The Vatican decree referred to the need to overcome the “scandal of divisiveness” and seek reconciliation and “full communion” with Lefebvre’s order, the ultra-conservative Society or Fraternity of St Pius X.
Bishop Williamson, who has said that the Vatican is controlled by Satan and that the Jews are bent on world domination, reiterated in a broadcast last week on Swedish television that the historical evidence was “hugely against six million having been deliberately gassed in gas chambers as a deliberate policy of Adolf Hitler. I believe there were no gas chambers.”
Jewish leaders in Italy like Renzo Gattegna, the head of the Union of Jewish Communities in Italy, said the rehabilitation of Bishop Williamson was “terrible not only for Jewish people but for the whole of humanity”. He said that Italian Jews would refuse to take part in joint prayers with Christians on Tuesday marking Holocaust Day, known in Italy as “The Day of Memory.”
Bishop Williamson is well known for denying that millions of Jews died in Nazi gas chambers; in addition, he has also endorsed the Protocols of the Elders of Zion, a notorious anti-Semitic forgery used since the late 19th century to fuel anti-Jewish violence—a perennial best-seller in the Arab world.
This is all the more amazing especially when considering how incidents of anti-Semitic violence in Europe reached post-Holocaust record highs over the past month. Jewish children have been violently attacked in France, barred from schools in Denmark, and harassed in England, Sweden, Switzerland, Holland and Germany just for being Jews.

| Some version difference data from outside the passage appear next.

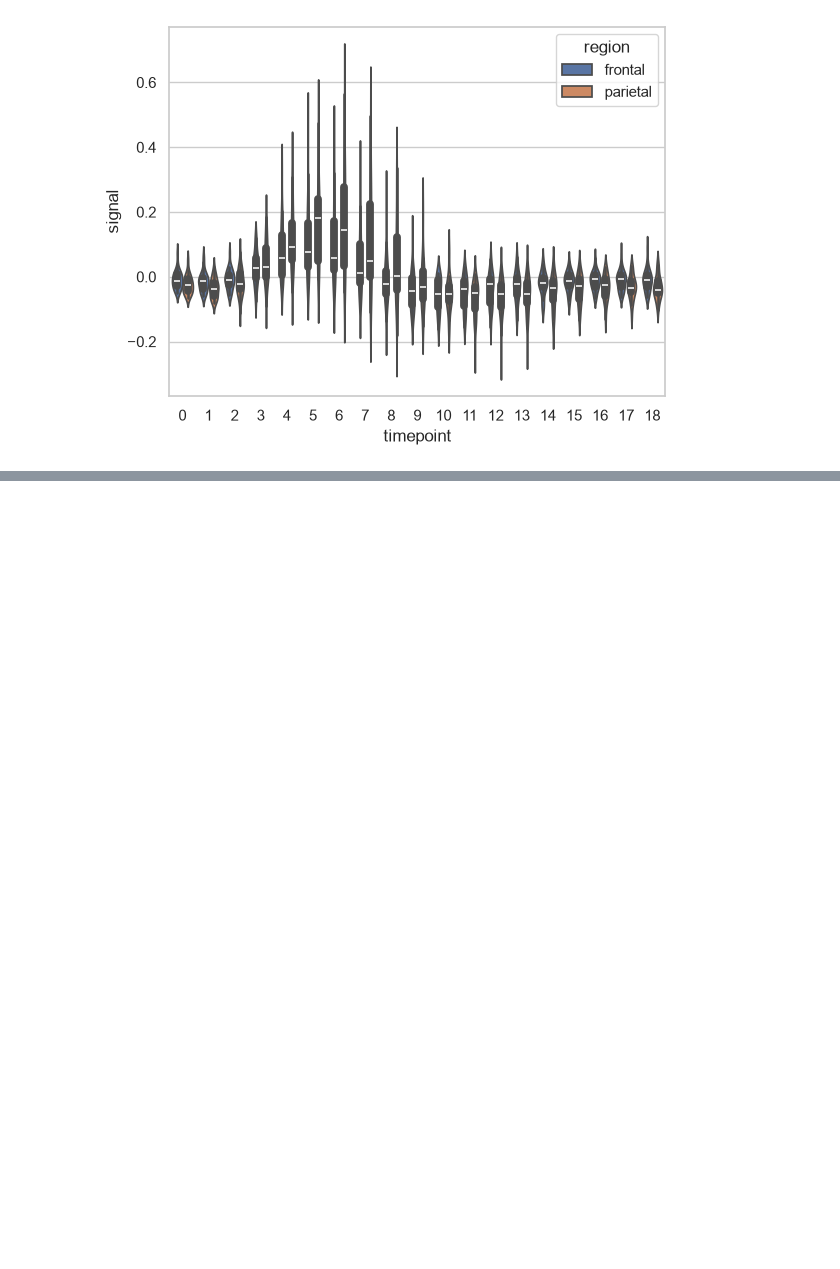
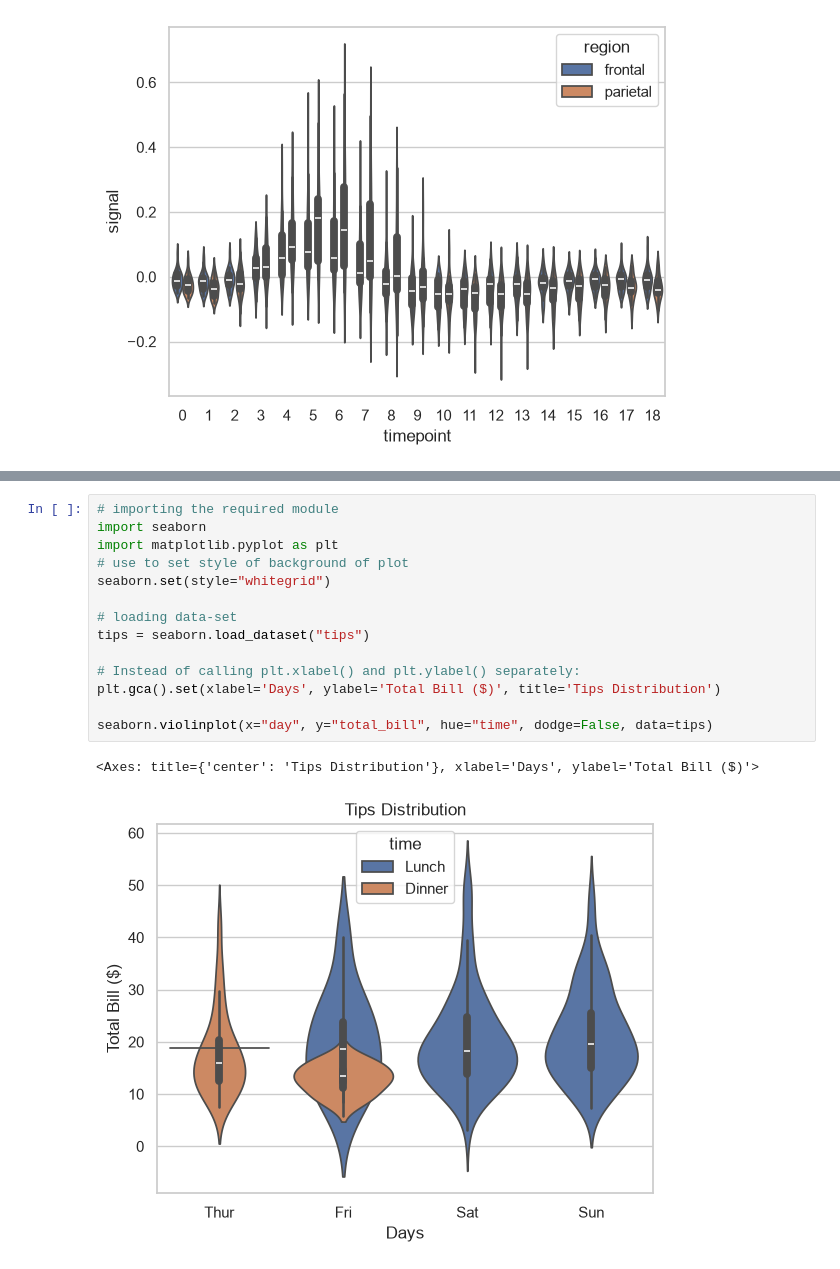
Before and after one commit to hassansagheer/AI-ML, a Jupyter notebook: Seaborn/Categorical Plots/ViolinPlot.ipynb, the cells around one changed output, grey strips where cells are left out. Cells and saved outputs as stored; diff of their text form; blank space fills up the shorter version.

```diff
--- a/Seaborn/Categorical Plots/ViolinPlot.ipynb
+++ b/Seaborn/Categorical Plots/ViolinPlot.ipynb
@@ -25,0 +65,17 @@ sns.violinplot(x ="timepoint",
+# %%
+# importing the required module
+import seaborn
+import matplotlib.pyplot as plt
+# use to set style of background of plot
+seaborn.set(style="whitegrid")
+
+# loading data-set
+tips = seaborn.load_dataset("tips")
+
+# Instead of calling plt.xlabel() and plt.ylabel() separately:
+plt.gca().set(xlabel='Days', ylabel='Total Bill ($)', title='Tips Distribution')
+
+seaborn.violinplot(x="day", y="total_bill", hue="time", dodge=False, data=tips)
+# %% [output]
+<Axes: title={'center': 'Tips Distribution'}, xlabel='Days', ylabel='Total Bill ($)'>
+[figure, added]
```
Also changed, not shown: parts of 7 cells of this notebook, 1 other file.
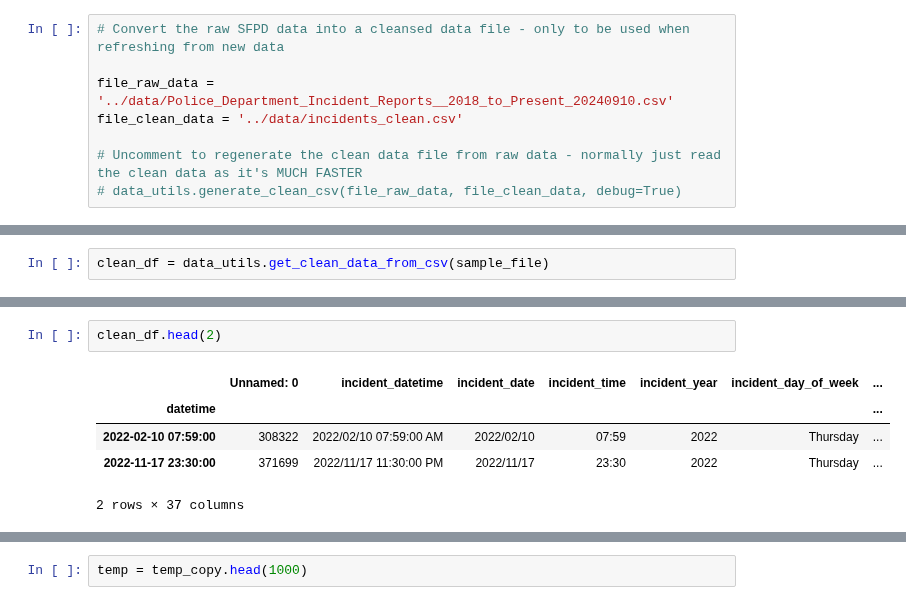
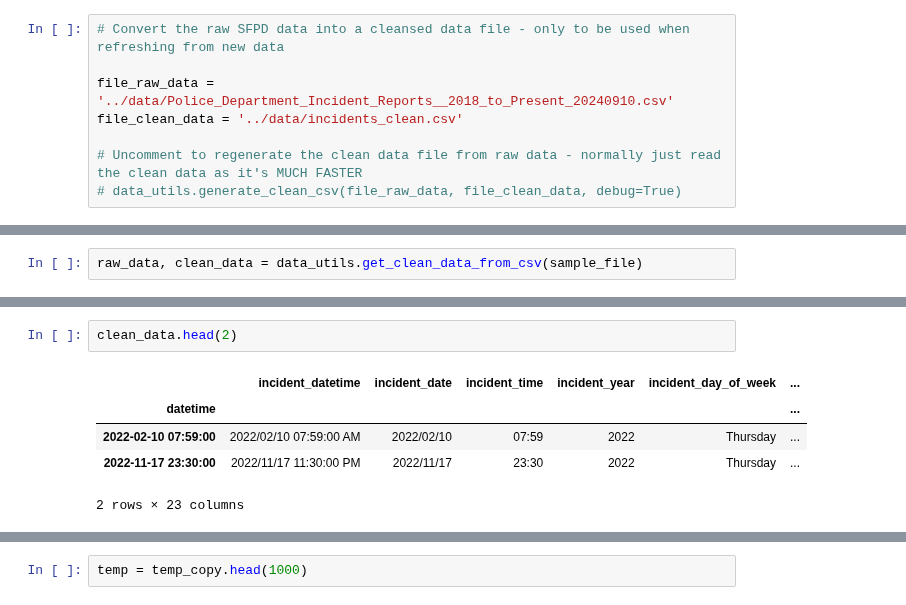
Before and after one commit to fazeelgm/UCB_ML_AI_Capstone, a Jupyter notebook: notebooks/ExploratoryDataAnalysis.ipynb, the cells around one changed output, grey strips where cells are left out. Cells and saved outputs as stored; diff of their text form.

Commit message:
Setup preprocessing stage to go from raw to clean data

```diff
--- a/notebooks/ExploratoryDataAnalysis.ipynb
+++ b/notebooks/ExploratoryDataAnalysis.ipynb
@@ -89,5 +123,5 @@ match(sample_file_size_pct):
 # %%
-clean_df = data_utils.get_clean_data_from_csv(sample_file)
+raw_data, clean_data = data_utils.get_clean_data_from_csv(sample_file)
 # %% [output]
 Reading file: ../data/incidents_clean_10_pct.csv ... Done: 88,717 rows, 38 columns
 ... Converting datetime and date to timeseries ... Done
@@ -116,8 +160,8 @@ memory usage: 25.7+ MB
 # %%
-clean_df.head(2)
+clean_data.head(2)
 # %% [output]
-|  | Unnamed: 0 | incident_datetime | incident_date | incident_time | incident_year | incident_day_of_week | ... |
-| datetime |  |  |  |  |  |  | ... |
-| 2022-02-10 07:59:00 | 308322 | 2022/02/10 07:59:00 AM | 2022/02/10 | 07:59 | 2022 | Thursday | ... |
-| 2022-11-17 23:30:00 | 371699 | 2022/11/17 11:30:00 PM | 2022/11/17 | 23:30 | 2022 | Thursday | ... |
+|  | incident_datetime | incident_date | incident_time | incident_year | incident_day_of_week | ... |
+| datetime |  |  |  |  |  | ... |
+| 2022-02-10 07:59:00 | 2022/02/10 07:59:00 AM | 2022/02/10 | 07:59 | 2022 | Thursday | ... |
+| 2022-11-17 23:30:00 | 2022/11/17 11:30:00 PM | 2022/11/17 | 23:30 | 2022 | Thursday | ... |
-2 rows × 37 columns
+2 rows × 23 columns
```
Also changed, not shown: parts of 20 cells of this notebook, 1 other file.
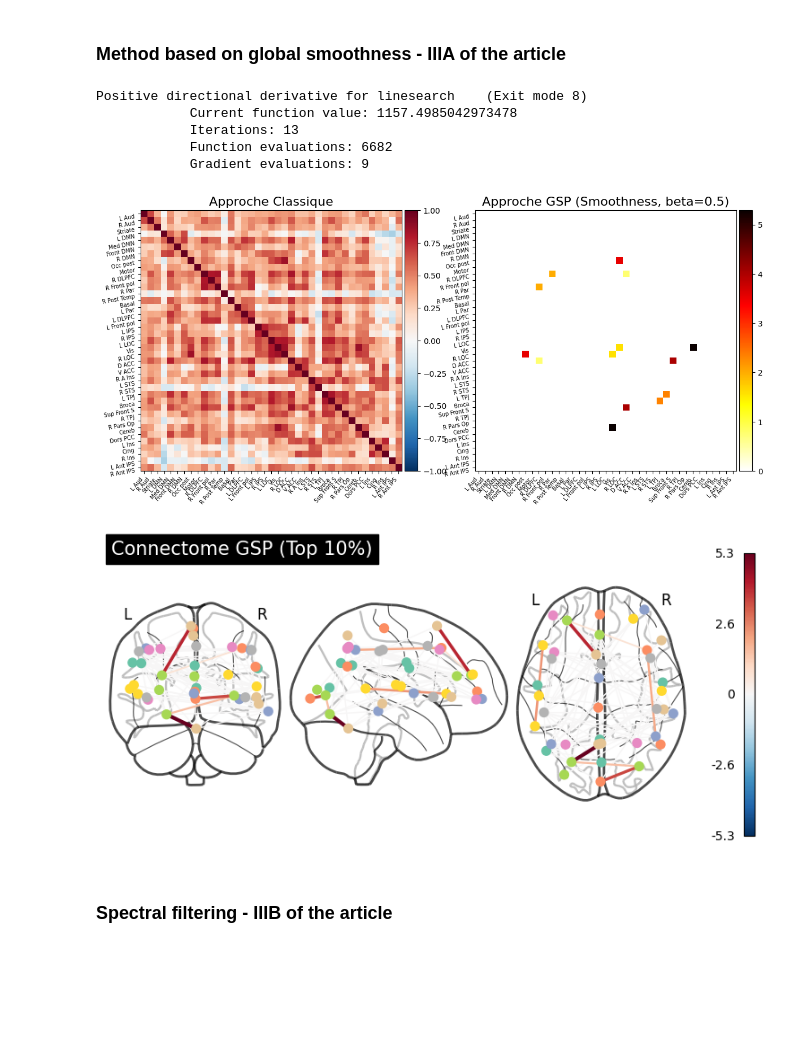
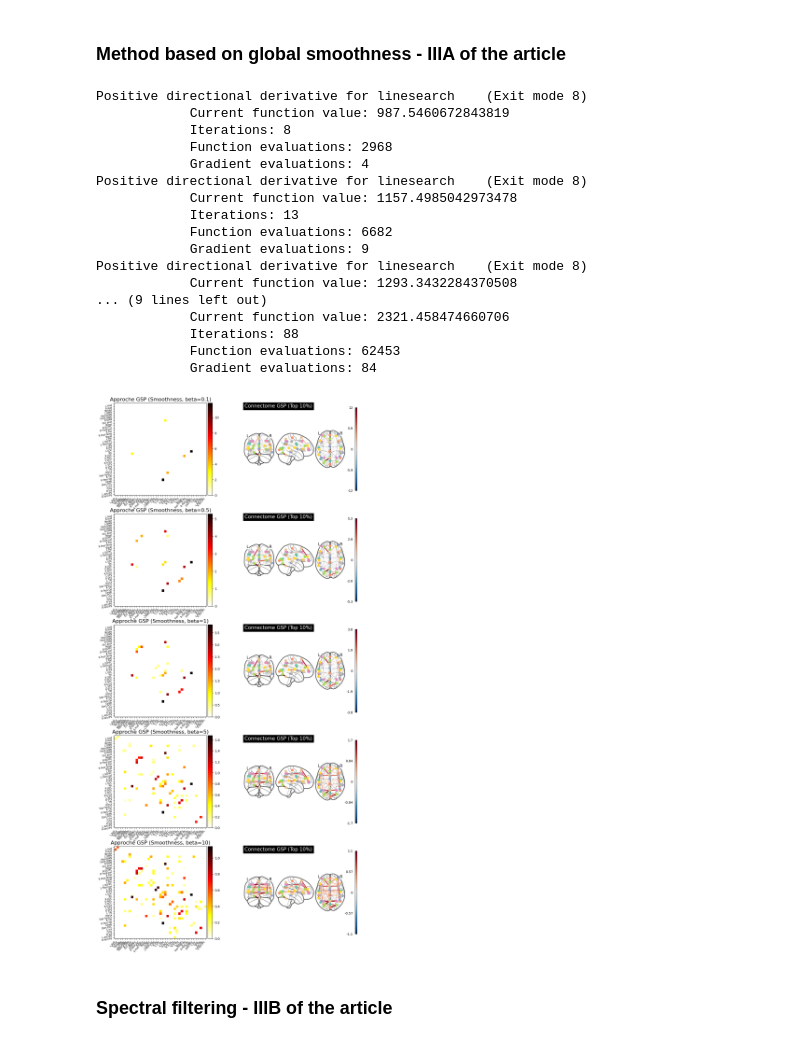
Before and after one commit to ANoelENS/MVA_TimeSeries_2025, a Jupyter notebook: Test.ipynb, the cells around one changed output. Saved outputs shown, nothing was run; the diff lists cells and outputs as text; code cells hidden in the pictures; blank space fills up the shorter version.

```diff
--- a/Test.ipynb
+++ b/Test.ipynb
@@ -86,11 +87,9 @@ plt.show()
 # %% [markdown]
 ### Method based on global smoothness - IIIA of the article
 # %%
-X = time_series.T
 n_nodes = X.shape[0]
 
 dist_matrix_sq = squareform(pdist(X, metric='sqeuclidean'))
-
 idx_upper = np.triu_indices(n_nodes, k=1)
 
 def graph_learning_objective(w_vector, dist_sq, beta):
@@ -106,55 +105,70 @@ def graph_learning_objective(w_vector, dist_sq, beta):
     L = np.diag(degrees) - W
 
     smoothness = np.sum(w_vector * dist_sq[idx_upper])
-
     regularization = np.sum(L**2)
 
     return smoothness + beta * regularization
 
 def constraint_trace(w_vector):
+    # The sum of the degrees is equal to 2 times the sum of the weights of the edges
     return 2 * np.sum(w_vector) - n_nodes
 
-beta_param = 0.5
+
+# Setting up the optimization framework
+beta_param = [0.1, 0.5, 1, 5, 10]
 initial_guess = np.ones(len(idx_upper[0])) * (n_nodes / (2 * len(idx_upper[0])))
 bounds = [(0, None) for _ in range(len(initial_guess))]
 constraints = [{'type': 'eq', 'fun': constraint_trace}]
 
-result = minimize(
-    graph_learning_objective,
-    initial_guess,
-    args=(dist_matrix_sq, beta_param),
-    method='SLSQP',
-    bounds=bounds,
-    constraints=constraints,
-    options={'maxiter': 1000, 'disp': True}
-)
+# Testing the optimization for different regularization parameters beta
+W_result = []
+for beta in beta_param:
+    result = minimize(
+        graph_learning_objective,
+        initial_guess,
+        args=(dist_matrix_sq, beta),
+        method='SLSQP',
+        bounds=bounds,
+        constraints=constraints,
+        options={'maxiter': 1000, 'disp': True}
+    )
 
-w_opt = result.x
-W_gsp = np.zeros((n_nodes, n_nodes))
-W_gsp[idx_upper] = w_opt
-W_gsp = W_gsp + W_gsp.T
+    w_opt = result.x
+    W_gsp = np.zeros((n_nodes, n_nodes))
+    W_gsp[idx_upper] = w_opt
+    W_gsp = W_gsp + W_gsp.T
 
-
-fig, axes = plt.subplots(1, 2, figsize=(14, 6))
-
-corr_matrix = np.corrcoef(X)
-plotting.plot_matrix(corr_matrix, labels=atlas.labels, vmax=1.0, vmin=-1.0, colorbar=True,
-                     axes=axes[0], title="Approche Classique")
-
-plotting.plot_matrix(W_gsp, labels=atlas.labels, colorbar=True, cmap='hot_r',
-                     axes=axes[1], title=f"Approche GSP (Smoothness, beta={beta_param})")
-
-plotting.plot_connectome(W_gsp, atlas.region_coords, edge_threshold='90%',
-                         title="Connectome GSP (Top 10%)")
-plt.show()
+    W_result.append(W_gsp)
 # %% [output]
+Positive directional derivative for linesearch    (Exit mode 8)
+            Current function value: 987.5460672843819
+            Iterations: 8
+            Function evaluations: 2968
+            Gradient evaluations: 4
 Positive directional derivative for linesearch    (Exit mode 8)
             Current function value: 1157.4985042973478
             Iterations: 13
             Function evaluations: 6682
             Gradient evaluations: 9
+Positive directional derivative for linesearch    (Exit mode 8)
+            Current function value: 1293.3432284370508
+... (9 lines left out)
+            Current function value: 2321.458474660706
+            Iterations: 88
+            Function evaluations: 62453
+            Gradient evaluations: 84
-[figure, removed]
-[figure, removed]
+# %%
+# Plot
+fig, axes = plt.subplots(5, 2, figsize=(14, 30))
+for i, beta in enumerate(beta_param):
+    plotting.plot_matrix(W_result[i], labels=atlas.labels, colorbar=True, cmap='hot_r',
+                        axes=axes[i, 0], title=f"Approche GSP (Smoothness, beta={beta})")
+
+    plotting.plot_connectome(W_result[i], atlas.region_coords, edge_threshold='90%',
+                            axes=axes[i, 1], title="Connectome GSP (Top 10%)")
+plt.show()
+# %% [output]
+[figure, added]
 # %% [markdown]
 ### Spectral filtering - IIIB of the article
 # %% [markdown]
```
Also changed, not shown: parts of 6 cells of this notebook, 4 other files.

As one of the most important moral leaders of our age, the Pope’s decision to welcome such a dubious figure is sad as it is perplexing. While I do not think the Pope purposely intended to discard over sixty years of positive Catholic and Jewish interfaith relations, the Pope’s decision unfortunately apparently relied upon researchers within the Vatican that should have known better. Let us see how the events unfold.
Postscript: February 11, 2009
All is well that ends well. Pope Benedict XVI, met with Jewish leaders in an effort to mend fences after lifting the excommunication of a schismatic bishop who has publicly denied the scale of the Holocaust, said Thursday that the Roman Catholic Church was “profoundly and irrevocably committed to rejecting anti-Semitism.” He also condemned Holocaust denial as “intolerable and altogether unacceptable,” and said it should “be clear to everyone,” especially to clergy members, that the Holocaust was “a crime against God and humanity.”
This is a very important statement that reflects the greatness of the Vatican; lesser men would not have gone the extra distance to make shalom. Let us pray that Pope Benedict XVI has a safe and successful trip to the Holy Land in May.